The sex work industry experiences one of the highest rates of violence against it’s members but has some of the least amount of reports about it and cases opened. Due to the stigma of working in this industry a lot of sex workers can feel like they are not in a position to do anything about it if they experience violence.
The violence does not just have to be physical either, According to the World Health Organisation (WHO), It states that it can be: “intentional use of physical force or power, threatened or actual, against oneself, another person, or against a group or community that results or has a high likelihood of resulting in injury, death, sexual or psychological harm, maldevelopment or deprivation of liberty”
One example of abuse against Sex workers that is distressingly common is the act of removing a condom mid sex and not alerting the other person, This obviously increases the rick of transmission of STD’s, unwanted pregnancey and in more serious cases, HIV transmission. This abuse of power occurs because the sex worker either does not know it has been done or feels unable or afraid to confront the client about it for fear of withholding money or violence.

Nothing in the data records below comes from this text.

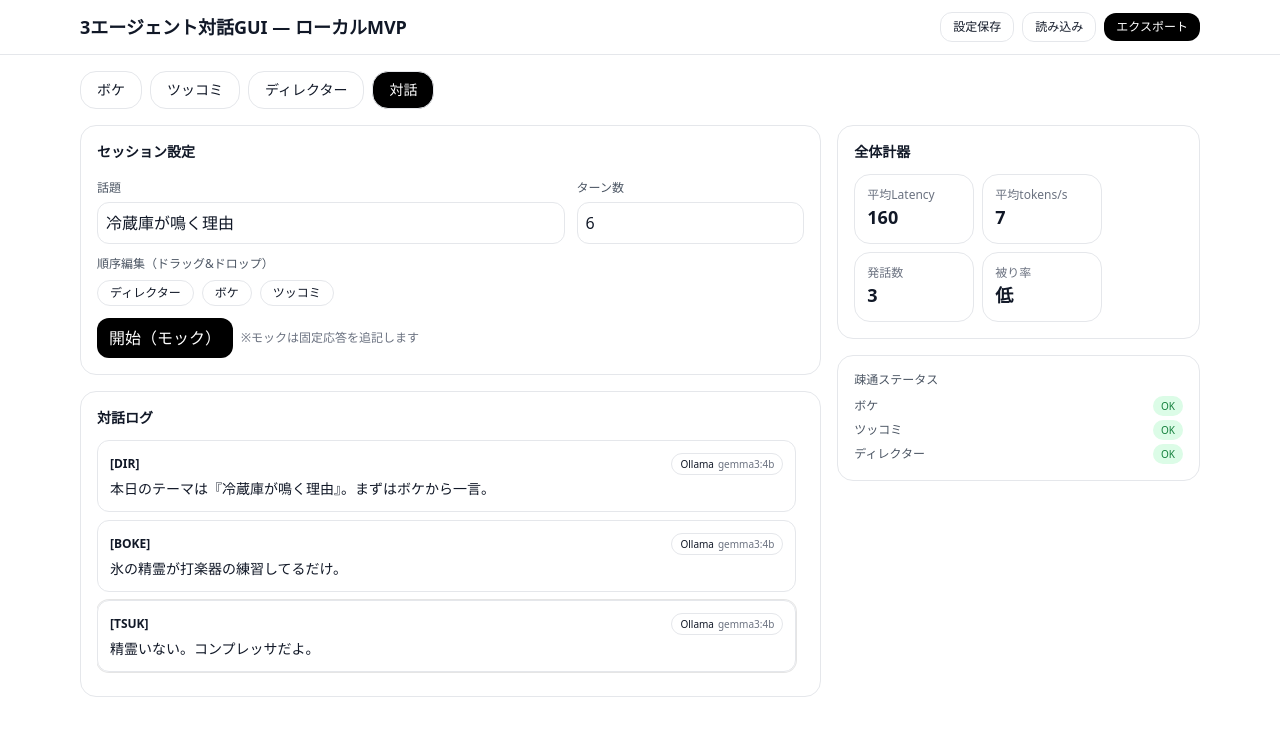
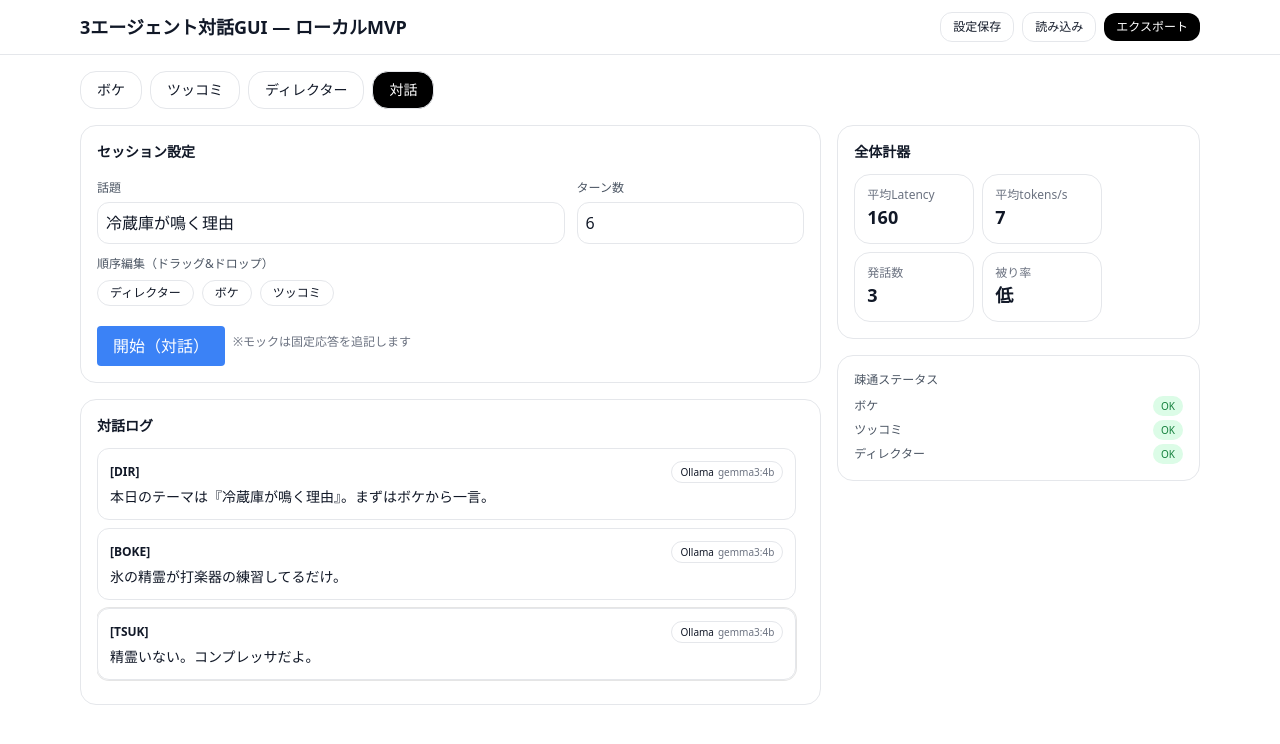
Before and after one commit to kumaxxp/three_agent_gui, a Next.js app: page / in a window 1280 px wide. Shown: the top 744 px of the page. Built offline with nearby package versions, Linux system fonts and the light colour scheme.

Commit message:
対話機能を追加し、エージェントとの会話を開始するボタンを実装

```diff
--- a/src/components/DialogueTab.tsx
+++ b/src/components/DialogueTab.tsx
@@ -5,6 +5,75 @@ import { MetricCard } from './MetricCard'
 import { DndContext, closestCenter, useSensor, useSensors, PointerSensor } from '@dnd-kit/core'
 import { arrayMove, SortableContext, useSortable, verticalListSortingStrategy } from '@dnd-kit/sortable'
 import { CSS } from '@dnd-kit/utilities'
+
+
+function normalizeModelId(provider: AgentConfig['provider'], model: string) {
+  const m = model.trim()
+  if (provider === 'Ollama') {
+    const map: Record<string,string> = {
+      'Gemma3-4B': 'gemma3:4b',
+      'Gemma3-12B': 'gemma3:12b',
+      'GPT-OSS 20B': 'gpt-oss:20b',
+      'gpt-oss-20B': 'gpt-oss:20b',
+      'gemma3:4b': 'gemma3:4b',
+      'gemma3:12b': 'gemma3:12b',
+      'gpt-oss:20b': 'gpt-oss:20b',
+    }
+    return map[m] ?? m
+  }
+  return m
+}
+
+async function callAgent(agent: AgentConfig, user: string): Promise<string> {
+  const payload = {
+    provider: agent.provider,
+    endpoint: agent.endpoint,
+    apiKey: agent.apiKey,
+    model: normalizeModelId(agent.provider, agent.model),
+    temperature: agent.temperature,
+    top_p: agent.top_p,
+    max_tokens: Math.min(agent.max_tokens ?? 128, 128),
+    repetition_penalty: agent.repetition_penalty,
+    system: agent.promptSystem
+      ? agent.promptSystem + '\n\n出力は短く。思考過程は出力しない。'
+      : '出力は短く。思考過程は出力しない。',
+    style: agent.promptStyle,
+    user,
+    stream: true,
+  }
+  const res = await fetch('/api/chat', {
+    method: 'POST',
+    headers: { 'content-type': 'application/json' },
+    body: JSON.stringify(payload),
+  })
+  if (!res.ok || !res.body) {
+    const text = await res.text().catch(() => '')
+    throw new Error(text || `HTTP ${res.status}`)
+  }
+
+  const reader = res.body.getReader()
+  const decoder = new TextDecoder('utf-8')
+  let result = ''
+  for (;;) {
+    const { done, value } = await reader.read()
+    if (done) break
+    const chunk = decoder.decode(value, { stream: true })
+    for (const line of chunk.split('\n')) {
+      const trimmed = line.trim()
+      if (!trimmed.startsWith('data:')) continue
+      const payloadStr = trimmed.slice(5).trim()
+      if (payloadStr === '[DONE]') continue
+      try {
+        const json = JSON.parse(payloadStr)
+        const delta = json?.choices?.[0]?.delta?.content ?? ''
+        if (delta) result += delta
+      } catch {
+        // JSON でない行は無視
+      }
+    }
+  }
+  return result
+}
 
 function SortablePill({ id, label }: { id: string; label: string }) {
   const { attributes, listeners, setNodeRef, transform, transition, isDragging } = useSortable({ id })
@@ -29,6 +98,28 @@ export function DialogueTab({ agents }: { agents: Record<RoleKey, AgentConfig> }
     { who: 'boke', text: '氷の精霊が打楽器の練習してるだけ。', model: agents.boke.model, provider: agents.boke.provider },
     { who: 'tsukkomi', text: '精霊いない。コンプレッサだよ。', model: agents.tsukkomi.model, provider: agents.tsukkomi.provider },
   ])
+
+  const [running, setRunning] = useState(false)
+
+  async function startConversation() {
+    if (running) return
+    setRunning(true)
+    let current = topic
+    for (let i = 0; i < turns; i++) {
+      for (const role of order) {
+        const cfg = agents[role]
+        try {
+          const msg = await callAgent(cfg, current)
+          setLog((prev) => [...prev, { who: role, text: msg, model: cfg.model, provider: cfg.provider }])
+          current = msg
+        } catch (e: any) {
+          setLog((prev) => [...prev, { who: role, text: '【エラー】' + e.message, model: cfg.model, provider: cfg.provider }])
+          current = topic  // エラー時は話題に戻すなど適宜処理
+        }
+      }
+    }
+    setRunning(false)
+  }
 
   const sensors = useSensors(useSensor(PointerSensor, { activationConstraint: { distance: 6 } }))
   const logEndRef = useRef<HTMLDivElement | null>(null)
@@ -85,7 +176,7 @@ export function DialogueTab({ agents }: { agents: Record<RoleKey, AgentConfig> }
             </SortableContext>
           </DndContext>
           <div className="mt-3 flex items-center gap-2">
-            <button className="rounded-xl bg-black text-white px-3 py-2" onClick={startMock}>開始（モック）</button>
+            <button className="mt-2 px-4 py-2 bg-blue-500 text-white rounded" onClick={startConversation} disabled={running}> 開始（対話）</button>
             <span className="text-xs text-gray-500">※モックは固定応答を追記します</span>
           </div>
         </section>
```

Sexual violence in terms of rape is also high on the list as once the sex worker has been put in a vulnerable position where they have a stranger in a room alone, they are sometimes subject to the idea that no matter if they say no or not, they are there to be used for sex at the clients wishes. This sometimes means another person arriving and joining in against the sex workers wishes.
Extortion is also prevalent, If the client refuses to pay but forces sex anyway they often get away with it as the sex worker is not going to go to the police and explain what happened. Even if prostitution is legal in the country it still carries a social stigma that means sex workers feel like they are not worthy of using the services that keep the average person safe.
Transgender and especially persons of colour are in the highest risk caterogory because of the added homophobia and racist risks involved with putting themselves in these situations with someone who may turn out to be prejudiced and turn violent.
Sex workers who choose to work outside are more at risk than those who work from a brothel or some other supervised and busy environment and are even targeted by serial killers as they are seen as people that often go missing or will not be missed alongside the stigma attached to them often giving some kind of justification to the attacker.